Shortly after that they run into a mudman, one of the servant creatures of a malice. The Lakewalkers in the group scout out to find the malice and they kill it, but Dag is puzzled because the malice was in the process of molting and should therefore not have been traveling. They press on and run into more mudmen, and Dag realizes there is a stronger malice ahead which it wwas fleeing.
The mud men they encounter are made from bats and can fly, which none of them has ever seen before. Fawn is horrified to hear one of them speak, even.
The bat mudmen swoop down and carry several people off, including Dag, who drops his knife to Fawn, thinking himself a goner. However he manages to escape, rescue the other victims, and start working his way back to the group.
The rest of the group encounters the malice, which is horrendous and winged like the mudmen. It uses its power to possess everyone except Berry, Fawn, and Whit, all of whom have amulets. They escape and Fawn devises a plan to make a crossbow bolt out of the knife so Whit can shoot the monster. The plan is successful, and with the malice dead everyone's wits return.
The amulet wearers are stunned by the magical feedback from the malice's death, and Dag is horrified when he makes it back to camp and finds Fawn is believed dead and has been buried. He can sense her lifeforce and begs them to dig her back up. At first they don't believe him but eventually they do so to mollify him, and are equally horrified when she gasps for breath and lives.
As they get ready to move on a patrol from the nearest Lakewalker camp, summoned by one of the group, arrives to help. They are astonished to hear the story of Whit slaying the malice, since no non-Lakewalker has ever done so before. The story quickly spreads, helping Dag's plan to bridge the two cultures.
Soon they arrive at Berry's farm, where Dag and Fawn plan to stay until the child is born at least. They plan to look after the place during the summers when Berry and Whit take a boat trading downriver.
Arkady and Sumac move in together and Arkady sets up treatment for farmers. As word of Whit's kill spreads to farmers as well the Lakewalkers start getting young volunteers who have lost loved ones to malice attacks, and the Lakewalkers agree to train them, increasing the amount of fighters against the malice terror.
The book ends with Fawn and Dag contentedly raising their little girl on Berry's farm and Dag's mission moving forward better than he could have imaged and the start.
Best part of story, including ending:
Seeing Dag and Fawn figure out ways to connect the two cultures, first using outsiders like themselves but also endless patience and a lot of ingenuity, is quite satisfying.
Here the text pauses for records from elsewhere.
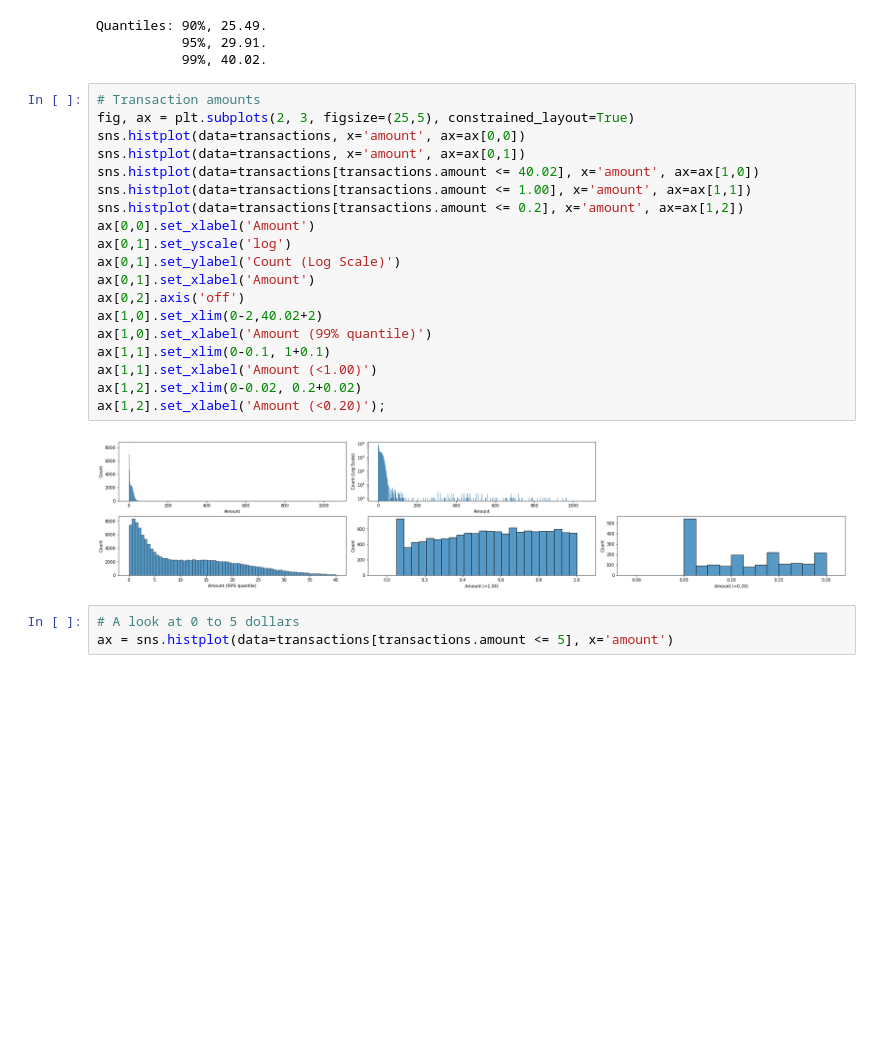
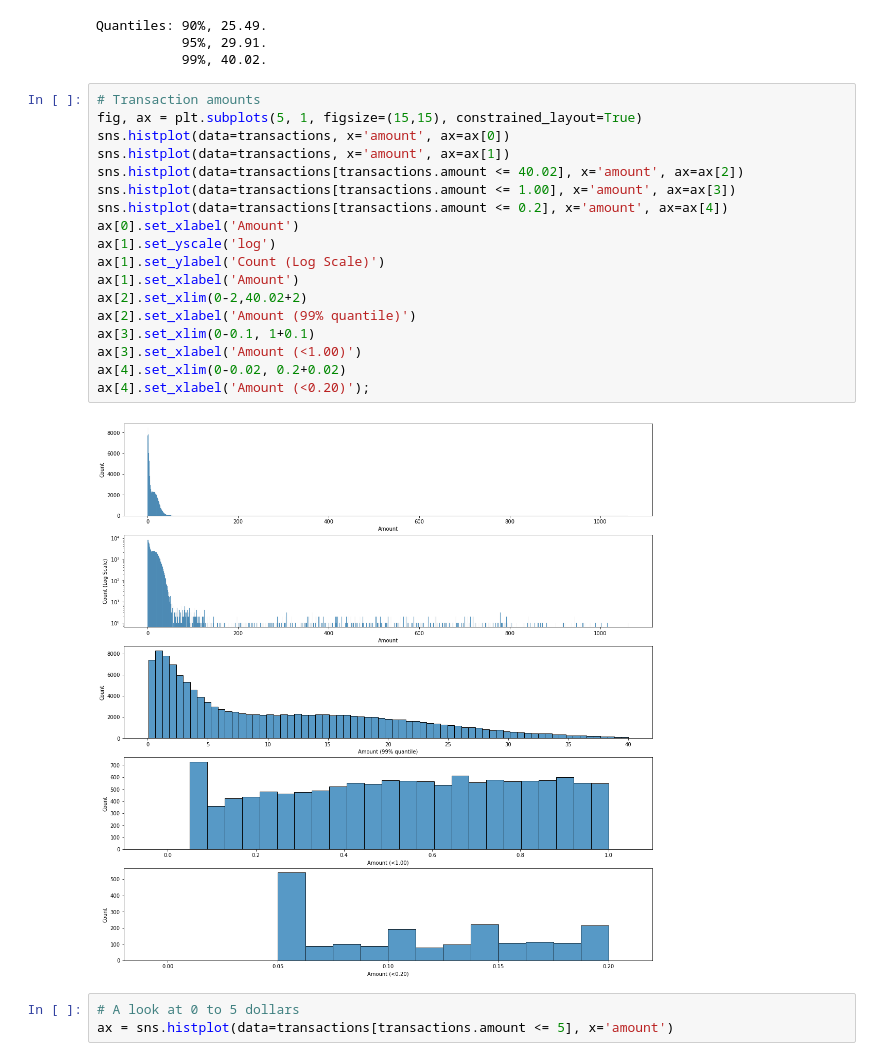
Before and after one commit to andrewKOwong/dsnd-starbucks, a Jupyter notebook: notebook-EDA.ipynb, the cells around one changed output. Drawn from its saved outputs; the diff is of its cells as text; blank space fills up the shorter version.

Commit message:
Update EDA for blog post figures.

```diff
--- a/notebook-EDA.ipynb
+++ b/notebook-EDA.ipynb
@@ -242,25 +244,24 @@ Quantiles: 90%, 25.49.
            99%, 40.02.
 # %%
 # Transaction amounts
-fig, ax = plt.subplots(2, 3, figsize=(25,5), constrained_layout=True)
-sns.histplot(data=transactions, x='amount', ax=ax[0,0])
-sns.histplot(data=transactions, x='amount', ax=ax[0,1])
-sns.histplot(data=transactions[transactions.amount <= 40.02], x='amount', ax=ax[1,0])
-sns.histplot(data=transactions[transactions.amount <= 1.00], x='amount', ax=ax[1,1])
-sns.histplot(data=transactions[transactions.amount <= 0.2], x='amount', ax=ax[1,2])
-ax[0,0].set_xlabel('Amount')
-ax[0,1].set_yscale('log')
-ax[0,1].set_ylabel('Count (Log Scale)')
-ax[0,1].set_xlabel('Amount')
-ax[0,2].axis('off')
-ax[1,0].set_xlim(0-2,40.02+2)
-ax[1,0].set_xlabel('Amount (99% quantile)')
-ax[1,1].set_xlim(0-0.1, 1+0.1)
-ax[1,1].set_xlabel('Amount (<1.00)')
-ax[1,2].set_xlim(0-0.02, 0.2+0.02)
-ax[1,2].set_xlabel('Amount (<0.20)');
+fig, ax = plt.subplots(5, 1, figsize=(15,15), constrained_layout=True)
+sns.histplot(data=transactions, x='amount', ax=ax[0])
+sns.histplot(data=transactions, x='amount', ax=ax[1])
+sns.histplot(data=transactions[transactions.amount <= 40.02], x='amount', ax=ax[2])
+sns.histplot(data=transactions[transactions.amount <= 1.00], x='amount', ax=ax[3])
+sns.histplot(data=transactions[transactions.amount <= 0.2], x='amount', ax=ax[4])
+ax[0].set_xlabel('Amount')
+ax[1].set_yscale('log')
+ax[1].set_ylabel('Count (Log Scale)')
+ax[1].set_xlabel('Amount')
+ax[2].set_xlim(0-2,40.02+2)
+ax[2].set_xlabel('Amount (99% quantile)')
+ax[3].set_xlim(0-0.1, 1+0.1)
+ax[3].set_xlabel('Amount (<1.00)')
+ax[4].set_xlim(0-0.02, 0.2+0.02)
+ax[4].set_xlabel('Amount (<0.20)');
 # %% [output]
-[figure, old version]
+[figure, new version]
 # %%
 # A look at 0 to 5 dollars
 ax = sns.histplot(data=transactions[transactions.amount <= 5], x='amount')
```
Also changed, not shown: parts of 18 cells of this notebook.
Best scene in story:
The appearance of the flying mud-men was really good, it's a scary development and super creepy that the creatures can speak. It also suggests that the malice threat is growing, since this seems much more advanced than what we've seen so far.
Opinion about the main character:
In this book Dag really takes over as the lead, and he's a solid character, patient and clever but extremely stubborn and in need of outside perspectives like Fawn and Arkady to take him out of himself.